A: All these things are graphical user interface design elements, so by definition they belong on the presentation layer, in this case a Canvas! Even if your cards exists physically in the scene, the best way to display icons, text etc everything you need for a card based game will be mostly done on canvases.

2: If I understand it correctly, I would not only need a canvas to place my cards on (preferably separate from the one that contains my UI elements) but if I want to put text on my cards and make them come from a reusable Prefab, the Prefab itself needs to be a canvas (or somehow contain one), otherwise text elements would not show up on it (at least based on my trials).

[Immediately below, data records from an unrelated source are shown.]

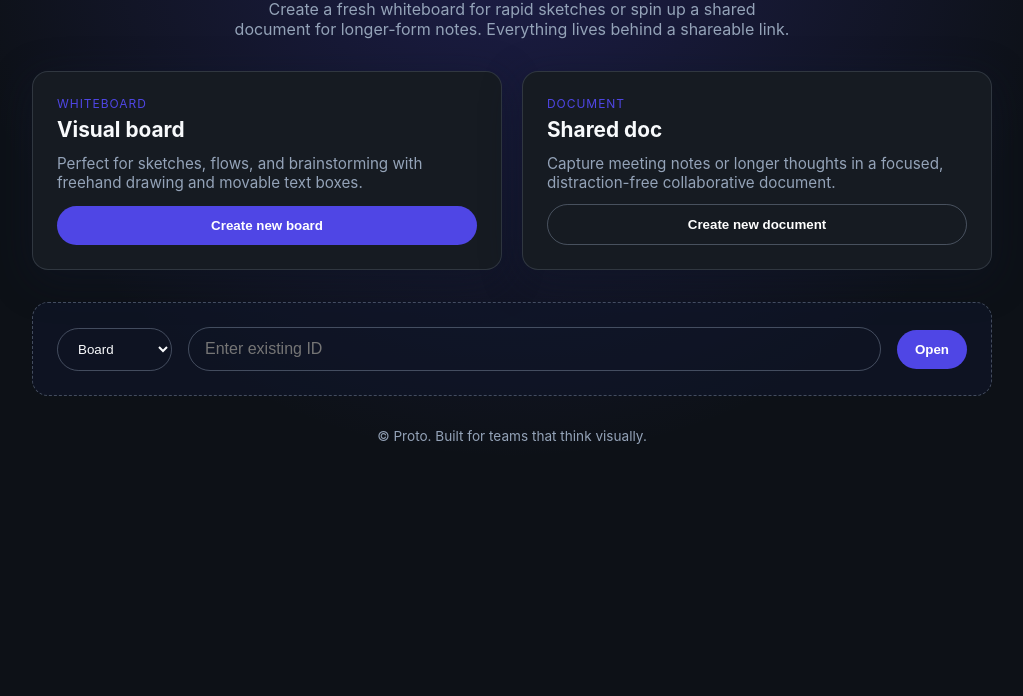
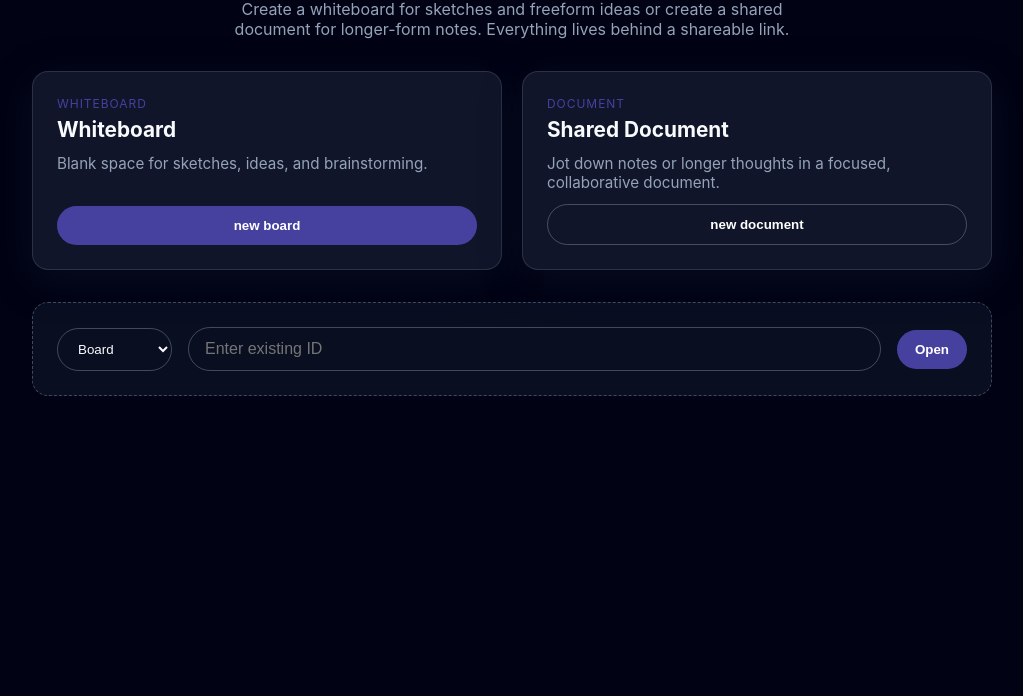
Before and after one commit to Eggnoig/Proto, a website: page Public/home.html in a window 1280 px wide. Shown: the part 104-800 px from the top of the page, without its empty margins (128-1151 px from the left). Drawn offline with Linux system fonts and the light colour scheme.

Commit message:
Fixed URL redirect, shows landing page, cleaned up design

```diff
--- a/Public/home.html
+++ b/Public/home.html
@@ -7,9 +7,9 @@
   <style>
     :root {
       color-scheme: dark;
-      --bg: #0d1117;
-      --panel: #161b22;
-      --accent: #4f46e5;
+      --bg: #010314;
+      --panel: #10152a;
+      --accent: #46419f;
       --accent-strong: #7c3aed;
       --text: #f8fafc;
       --muted: #94a3b8;
@@ -20,7 +20,7 @@
     body {
       margin: 0;
       font-family: 'Inter', system-ui, -apple-system, BlinkMacSystemFont, 'Segoe UI', sans-serif;
-      background: radial-gradient(circle at top, rgba(79,70,229,0.25), transparent 55%) var(--bg);
+      background: var(--bg);
       color: var(--text);
       min-height: 100vh;
       display: flex;
@@ -129,11 +129,6 @@
       font-weight: 600;
       cursor: pointer;
     }
-    footer {
-      text-align: center;
-      color: var(--muted);
-      font-size: 0.85rem;
-    }
     @media (max-width: 600px) {
       .open-existing {
         flex-direction: column;
@@ -150,27 +145,27 @@
 <body>
   <main>
     <section class="hero">
-      <h1>Start collaborating in seconds</h1>
-      <p>Create a fresh whiteboard for rapid sketches or spin up a shared document for longer-form notes. Everything lives behind a shareable link.</p>
+      <h1>Proto</h1>
+      <p>Create a whiteboard for sketches and freeform ideas or create a shared document for longer-form notes. Everything lives behind a shareable link.</p>
     </section>
 
     <section class="choices">
       <article class="card">
         <div>
           <p style="text-transform: uppercase; color: var(--accent); letter-spacing: 0.08em; font-size: 0.75rem; margin-bottom: 6px;">Whiteboard</p>
-          <h2>Visual board</h2>
+          <h2>Whiteboard</h2>
         </div>
-        <p>Perfect for sketches, flows, and brainstorming with freehand drawing and movable text boxes.</p>
-        <button id="new-board-btn" type="button">Create new board</button>
+        <p>Blank space for sketches, ideas, and brainstorming.</p>
+        <button id="new-board-btn" type="button">new board</button>
       </article>
 
       <article class="card secondary">
         <div>
           <p style="text-transform: uppercase; color: var(--accent); letter-spacing: 0.08em; font-size: 0.75rem; margin-bottom: 6px;">Document</p>
-          <h2>Shared doc</h2>
+          <h2>Shared Document</h2>
         </div>
-        <p>Capture meeting notes or longer thoughts in a focused, distraction-free collaborative document.</p>
-        <button id="new-doc-btn" type="button">Create new document</button>
+        <p>Jot down notes or longer thoughts in a focused, collaborative document.</p>
+        <button id="new-doc-btn" type="button">new document</button>
       </article>
     </section>
 
@@ -182,8 +177,6 @@
       <input type="text" id="existing-id" placeholder="Enter existing ID" autocomplete="off">
       <button id="open-btn" type="button">Open</button>
     </section>
-
-    <footer>&copy; Proto. Built for teams that think visually.</footer>
   </main>
 
   <script src="/home.js"></script>
--- a/server.js
+++ b/server.js
@@ -7,8 +7,8 @@ const app = express();
 const server = http.createServer(app);
 const io = new Server(server);
 
-// Serve static files from the "public" directory
-app.use(express.static(path.join(__dirname, 'Public')));
+// Serve static files from the "public" directory (disable default index so "/" can show landing)
+app.use(express.static(path.join(__dirname, 'Public'), { index: false }));
 
 const docStore = new Map(); // in-memory store for document content
 
```
Also changed, not shown: Public/client.js (+11 -1 lines), Public/document.html (+1 -1 lines), Public/index.html (+5 -0 lines).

You can also use TextMeshPro Unity Package which has a Component TextMeshPro (not TextMeshProUGUI) which can be used to display text in world space without a canvas.

A: Incorrect, if the object you are spawning is going to be placed onto a canvas, then the object itself doesn't need its own canvas, in fact due to how Unity Canvases update I would think it would be even worse than giving every single item its own canvas, since a canvas only updates when something changes, but if something changes the ENTIRE canvas is refreshed and if you have a canvas within a canvas, it will be checking two canvases each time one of them changes.

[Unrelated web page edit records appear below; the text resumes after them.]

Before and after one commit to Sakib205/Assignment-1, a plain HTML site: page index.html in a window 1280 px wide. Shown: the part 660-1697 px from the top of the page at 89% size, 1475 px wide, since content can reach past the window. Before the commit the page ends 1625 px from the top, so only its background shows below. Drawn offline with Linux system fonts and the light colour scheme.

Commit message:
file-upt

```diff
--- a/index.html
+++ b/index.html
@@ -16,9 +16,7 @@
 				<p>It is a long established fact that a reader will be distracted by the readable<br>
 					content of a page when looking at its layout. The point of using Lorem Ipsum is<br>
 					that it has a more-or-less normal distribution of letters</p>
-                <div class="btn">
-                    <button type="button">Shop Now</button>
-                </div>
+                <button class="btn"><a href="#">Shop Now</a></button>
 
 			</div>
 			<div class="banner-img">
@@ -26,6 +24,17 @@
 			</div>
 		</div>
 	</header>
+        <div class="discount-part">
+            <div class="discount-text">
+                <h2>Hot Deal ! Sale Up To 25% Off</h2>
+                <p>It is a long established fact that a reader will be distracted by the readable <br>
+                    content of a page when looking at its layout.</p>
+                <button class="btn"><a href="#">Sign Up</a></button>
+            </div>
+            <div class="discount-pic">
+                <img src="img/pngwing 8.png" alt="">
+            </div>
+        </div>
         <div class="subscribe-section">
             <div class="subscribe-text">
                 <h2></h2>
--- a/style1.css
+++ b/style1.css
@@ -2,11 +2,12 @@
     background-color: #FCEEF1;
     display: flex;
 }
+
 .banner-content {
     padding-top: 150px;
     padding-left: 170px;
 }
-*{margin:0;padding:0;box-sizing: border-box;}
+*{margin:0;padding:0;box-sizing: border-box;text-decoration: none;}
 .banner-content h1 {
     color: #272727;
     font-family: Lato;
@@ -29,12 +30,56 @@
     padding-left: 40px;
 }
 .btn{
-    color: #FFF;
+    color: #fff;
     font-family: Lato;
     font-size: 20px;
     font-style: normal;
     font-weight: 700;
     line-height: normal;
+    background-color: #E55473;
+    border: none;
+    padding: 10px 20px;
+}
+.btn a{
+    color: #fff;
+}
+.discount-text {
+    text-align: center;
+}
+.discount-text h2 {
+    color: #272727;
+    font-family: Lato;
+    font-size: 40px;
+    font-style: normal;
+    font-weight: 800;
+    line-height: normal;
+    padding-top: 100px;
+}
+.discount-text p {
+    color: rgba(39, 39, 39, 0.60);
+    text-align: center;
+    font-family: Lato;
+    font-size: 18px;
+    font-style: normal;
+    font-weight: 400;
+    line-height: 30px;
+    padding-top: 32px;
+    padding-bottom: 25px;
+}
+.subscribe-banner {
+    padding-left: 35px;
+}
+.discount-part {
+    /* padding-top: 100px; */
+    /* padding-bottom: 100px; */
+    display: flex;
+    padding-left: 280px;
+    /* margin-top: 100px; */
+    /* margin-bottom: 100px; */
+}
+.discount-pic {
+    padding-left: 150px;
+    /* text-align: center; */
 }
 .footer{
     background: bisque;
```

I would have thought having all cards on their own canvas, then the dynamic UI on one canvas and static on another would be a good starting point, but really I wouldn't prematurely optimize this.

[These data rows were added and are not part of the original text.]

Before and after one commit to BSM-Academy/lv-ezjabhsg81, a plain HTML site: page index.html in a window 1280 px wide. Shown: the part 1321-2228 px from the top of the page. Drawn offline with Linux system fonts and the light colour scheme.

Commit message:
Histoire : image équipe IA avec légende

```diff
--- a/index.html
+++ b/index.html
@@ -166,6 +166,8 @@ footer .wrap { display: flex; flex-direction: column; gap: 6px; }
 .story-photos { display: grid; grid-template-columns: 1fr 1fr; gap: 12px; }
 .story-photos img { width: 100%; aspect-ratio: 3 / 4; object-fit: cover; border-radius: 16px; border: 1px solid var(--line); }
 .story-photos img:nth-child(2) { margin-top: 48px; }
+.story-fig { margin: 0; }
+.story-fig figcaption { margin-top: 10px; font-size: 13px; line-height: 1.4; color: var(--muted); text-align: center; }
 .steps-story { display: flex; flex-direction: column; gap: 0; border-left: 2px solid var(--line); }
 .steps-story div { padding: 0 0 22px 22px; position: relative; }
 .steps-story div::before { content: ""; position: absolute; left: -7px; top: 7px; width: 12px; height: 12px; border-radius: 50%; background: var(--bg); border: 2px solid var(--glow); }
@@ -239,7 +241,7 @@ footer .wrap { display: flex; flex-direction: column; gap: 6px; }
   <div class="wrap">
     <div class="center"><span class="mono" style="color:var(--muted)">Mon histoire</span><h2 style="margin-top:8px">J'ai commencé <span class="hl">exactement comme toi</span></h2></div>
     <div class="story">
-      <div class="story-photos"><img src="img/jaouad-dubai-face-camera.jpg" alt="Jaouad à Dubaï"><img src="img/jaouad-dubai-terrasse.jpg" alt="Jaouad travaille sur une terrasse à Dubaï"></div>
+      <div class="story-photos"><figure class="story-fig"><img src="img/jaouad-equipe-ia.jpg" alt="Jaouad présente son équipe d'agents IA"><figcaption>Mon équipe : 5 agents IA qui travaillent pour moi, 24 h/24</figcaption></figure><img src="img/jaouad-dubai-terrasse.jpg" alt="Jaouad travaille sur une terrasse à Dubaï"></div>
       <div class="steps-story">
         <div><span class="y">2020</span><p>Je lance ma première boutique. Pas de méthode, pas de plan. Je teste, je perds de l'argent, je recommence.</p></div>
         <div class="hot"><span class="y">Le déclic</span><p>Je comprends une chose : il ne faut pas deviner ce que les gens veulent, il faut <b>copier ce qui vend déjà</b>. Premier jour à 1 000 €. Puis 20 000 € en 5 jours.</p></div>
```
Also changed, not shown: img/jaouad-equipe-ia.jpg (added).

As to a tutorial there are actually plenty around, though I usually don't like linking Youtube tutorials on GameDevSE https://www.youtube.com/watch?v=aPXvoWVabPY by Brackeys would help you best, this covers using ScriptableObjects as Data containers for cards, it shows you how to set up a prefab, which along with the ScriptableObject data container can display any card you have, it generally explains the concept of using ScriptableObject as data containers for cards well without eating up too much time.

Hope some of this helps!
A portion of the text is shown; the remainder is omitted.